A recent survey from the University of Montana shows voters consider public lands and outdoor businesses to be more critical than ever to Montana’s economy and quality of life. According to the poll, 89 percent of people think public lands help our economy, up 7 percent from the 2018. The survey also showed support of our public lands across all political parties, genders and ages. To public land advocates in Montana, this comes as no surprise.
This poll shows not only the support for public lands and the economy they create, but also for specific federal land designations such as Wilderness Study Areas and Wilderness Areas designations. Of those polled, 75 percent want to increase or maintain protections for Wilderness Study Areas in Montana. These protections and designations have recently come under attack from anti-public land folks, and we have seen attempts to remove these protections. Just last year, two separate federal bills were introduced that would have removed 5 of the 7 Forest Service WSAs and all of the BLM WSAs in Montana.
Thanks to public outcry these bills were quickly beaten back, but it shows the threats to our public lands are still alive and well.
The effects of land management quite literally flow downhill. The 663,000 acres of designated WSA lands in Montana protect our public lands and access, as well as important fishing and hunting habitat. Trout Unlimited agrees that there is a need to resolve long-standing issues with WSAs and believes that the right path forward for determining the future management of these lands is to bring stakeholders together to work toward a collaborative, consensus solution. The support for the different collaborative projects in this poll proves that we are not alone in that belief.
The Montana Environmental Quality Council (EQC), an interim legislative committee, is currently considering Senate Joint Resolution 20 a study bill that instructs the EQC to study WSAs in Montana and provide management recommendations to our congressional delegation.

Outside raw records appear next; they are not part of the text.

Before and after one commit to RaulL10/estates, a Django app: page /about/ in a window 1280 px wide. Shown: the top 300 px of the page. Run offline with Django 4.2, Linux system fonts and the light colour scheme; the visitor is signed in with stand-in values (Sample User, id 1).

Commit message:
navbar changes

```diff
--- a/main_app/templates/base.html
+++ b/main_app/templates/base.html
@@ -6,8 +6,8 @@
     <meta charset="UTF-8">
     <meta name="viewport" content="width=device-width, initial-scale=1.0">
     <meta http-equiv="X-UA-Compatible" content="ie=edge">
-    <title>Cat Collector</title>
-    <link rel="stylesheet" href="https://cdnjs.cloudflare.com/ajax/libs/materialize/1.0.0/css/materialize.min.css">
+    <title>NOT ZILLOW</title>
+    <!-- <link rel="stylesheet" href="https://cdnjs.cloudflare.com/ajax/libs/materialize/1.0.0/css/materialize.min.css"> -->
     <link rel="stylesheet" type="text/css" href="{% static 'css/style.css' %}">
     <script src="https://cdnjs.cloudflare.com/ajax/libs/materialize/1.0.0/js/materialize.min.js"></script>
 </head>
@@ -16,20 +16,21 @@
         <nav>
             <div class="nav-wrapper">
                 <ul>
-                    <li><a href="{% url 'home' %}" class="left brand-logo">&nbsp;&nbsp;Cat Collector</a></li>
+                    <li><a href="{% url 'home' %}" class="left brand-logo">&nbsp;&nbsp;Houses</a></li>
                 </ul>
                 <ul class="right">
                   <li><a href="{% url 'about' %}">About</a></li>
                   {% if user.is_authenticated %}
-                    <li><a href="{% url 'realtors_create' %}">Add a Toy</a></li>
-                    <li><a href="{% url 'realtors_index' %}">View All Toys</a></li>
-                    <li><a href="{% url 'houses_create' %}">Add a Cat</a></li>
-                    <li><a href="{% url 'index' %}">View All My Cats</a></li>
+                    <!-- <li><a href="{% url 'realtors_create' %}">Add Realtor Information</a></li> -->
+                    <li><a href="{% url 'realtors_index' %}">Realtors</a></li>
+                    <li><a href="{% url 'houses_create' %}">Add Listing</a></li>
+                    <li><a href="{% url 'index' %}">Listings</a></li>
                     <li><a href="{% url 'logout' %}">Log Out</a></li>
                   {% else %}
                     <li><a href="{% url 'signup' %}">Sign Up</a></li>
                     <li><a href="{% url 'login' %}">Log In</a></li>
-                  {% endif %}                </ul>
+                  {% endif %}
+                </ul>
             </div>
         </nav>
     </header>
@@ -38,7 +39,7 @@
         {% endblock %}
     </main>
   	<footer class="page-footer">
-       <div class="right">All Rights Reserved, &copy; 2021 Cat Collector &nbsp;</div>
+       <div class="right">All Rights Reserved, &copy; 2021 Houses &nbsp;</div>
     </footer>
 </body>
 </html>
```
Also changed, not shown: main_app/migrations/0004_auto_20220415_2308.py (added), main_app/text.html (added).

This poll only strengthens our message to the EQC, public lands are extremely important to Montanans and only by bringing diverse interests together can we strike the right balance of designations and uses for these important landscapes.